Greens Senator Nick McKim suggested a bill of rights could satisfy both LGBTI advocates and religious conservatives.

“Religious rights are important rights but they need to be protected in a way that balances other rights,” said McKim.

“We are the only liberal democracy in the world that does not have a bill or charter of rights.

“Ideally, rights would be enshrined in the constitution but that is obviously a long process and one that is difficult unless we have political unanimity.”

A bill of rights modelled on international examples, such as the US and UK, would enshrine legal protection against discrimination for Australians.

Conservatives have voiced concerns over service providers such as bakers being forced to serve same-sex couples against their beliefs.

No examples have yet been reported in Australia of couples being refused service for being gay.

In a US case, a baker who refused to make a wedding cake for a lesbian couple recently lost an appeal against a $135,000 fine.

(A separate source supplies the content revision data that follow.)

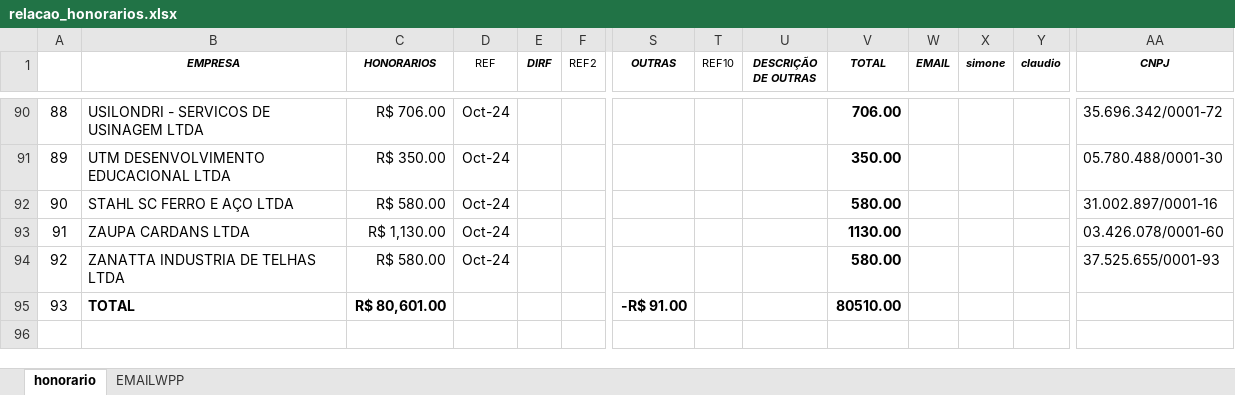
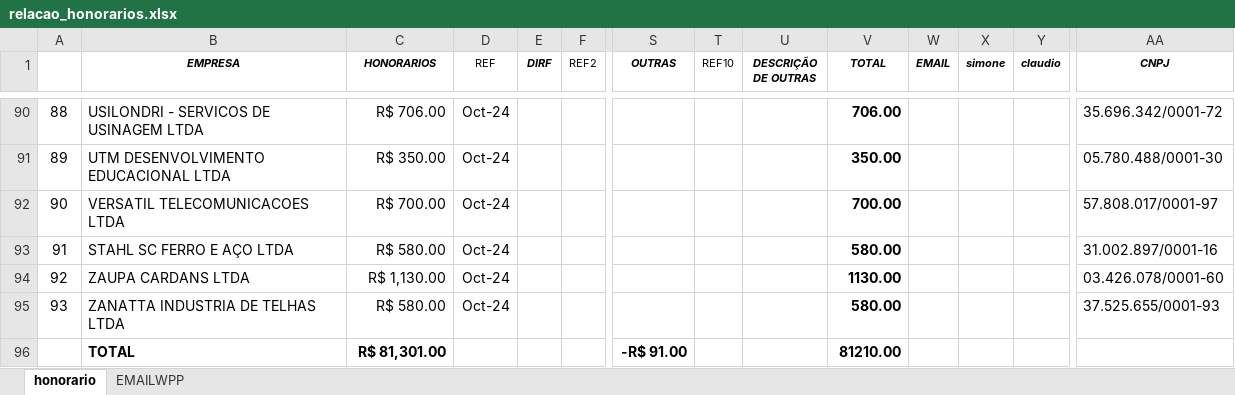
Before and after one commit to LuizHillebrande/Office-automation, an Excel workbook: relacao_honorarios.xlsx, sheet honorario, drawn as a sheet; only a part is shown, gaps mark what is left out; values as stored, in another font and other column widths than the file's, no borders; addresses are those after the commit; rows hold the shown columns only; the diff names each change by its address in the sheet, - before the commit and + after, or states it on an @@ line.

```diff
--- a/relacao_honorarios.xlsx (sheet honorario)
+++ b/relacao_honorarios.xlsx (sheet honorario)
+row 92: 90 | VERSATIL TELECOMUNICACOES LTDA | R$ 700.00 | Oct-24 |  |  |  |  |  | 700.00 |  |  |  | 57.808.017/0001-97
@@ column A renumbered from row 93 down @@
-C96 (HONORARIOS): R$ 80,601.00
+C96 (HONORARIOS): R$ 81,301.00
-V96 (TOTAL): 80510.00
+V96 (TOTAL): 81210.00
```
Also changed, not shown: formulas that keep their value, 1 other file.
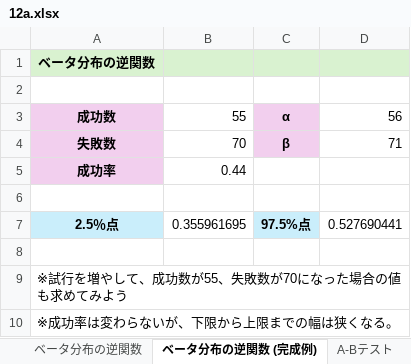
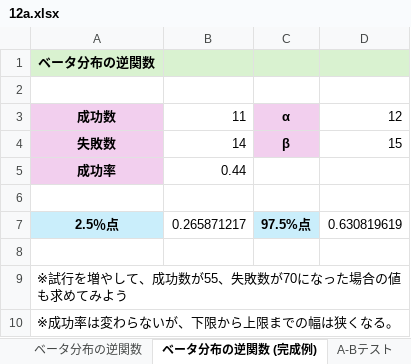
Before and after one commit to Gessys/prob, an Excel workbook: 12a.xlsx, sheet ベータ分布の逆関数 (完成例), drawn as a sheet; values as stored, in another font and other column widths than the file's, no borders; the diff names each change by its address in the sheet, - before the commit and + after, or states it on an @@ line.

```diff
--- a/12a.xlsx (sheet ベータ分布の逆関数 (完成例))
+++ b/12a.xlsx (sheet ベータ分布の逆関数 (完成例))
-B3: 55
+B3: 11
-D3: 56
+D3: 12
-B4: 70
+B4: 14
-D4: 71
+D4: 15
-B7: 0.355961695
+B7: 0.265871217
-D7: 0.527690441
+D7: 0.630819619
```
Also changed, not shown: sheet A-Bテスト (完成例), sheet ベータ分布の逆関数, sheet ベータ分布.
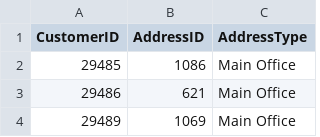
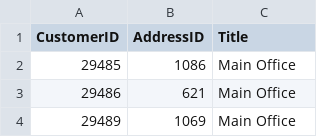
Before and after one commit to bschlintz/sp-adventureworks, a CSV file: data/lists/CustomerAddress.csv, drawn as a sheet; only a part is shown.

```diff
--- a/data/lists/CustomerAddress.csv
+++ b/data/lists/CustomerAddress.csv
@@ -1,2 +1,2 @@
-CustomerID,AddressID,AddressType
+CustomerID,AddressID,Title
 29485,1086,Main Office
```
Also changed, not shown: data/lists/Product.csv, data/lists/ProductDescription.csv, 6 other files.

The panel on religious freedoms, led by former attorney-general Philip Ruddock, is due to report its findings in March.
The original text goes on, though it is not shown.